| Required work |
The response must contain every line from the records below that has "triggers".

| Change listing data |

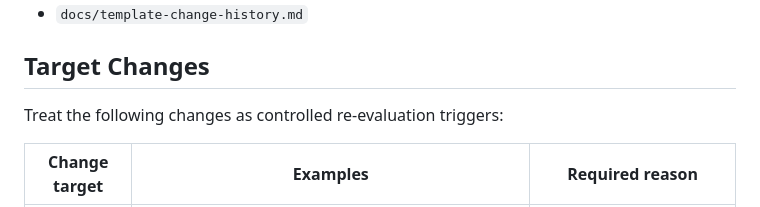
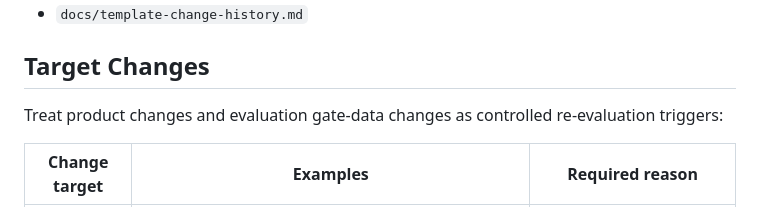
Before and after one commit to TommyKammy/VeriDoc, a Markdown page: docs/change-management-reevaluation.md, the part around one of its changes. Drawn GitHub-style.

```diff
--- a/docs/change-management-reevaluation.md
+++ b/docs/change-management-reevaluation.md
@@ -15,7 +15,8 @@ Related source notes:
 
 ## Target Changes
 
-Treat the following changes as controlled re-evaluation triggers:
+Treat product changes and evaluation gate-data changes as controlled
+re-evaluation triggers:
 
 | Change target | Examples | Required reason |
 | --- | --- | --- |
```
Also changed, not shown: other parts of docs/change-management-reevaluation.md (+20 -6 lines).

| Output of the task |
-Treat the following changes as controlled re-evaluation triggers:
+re-evaluation triggers:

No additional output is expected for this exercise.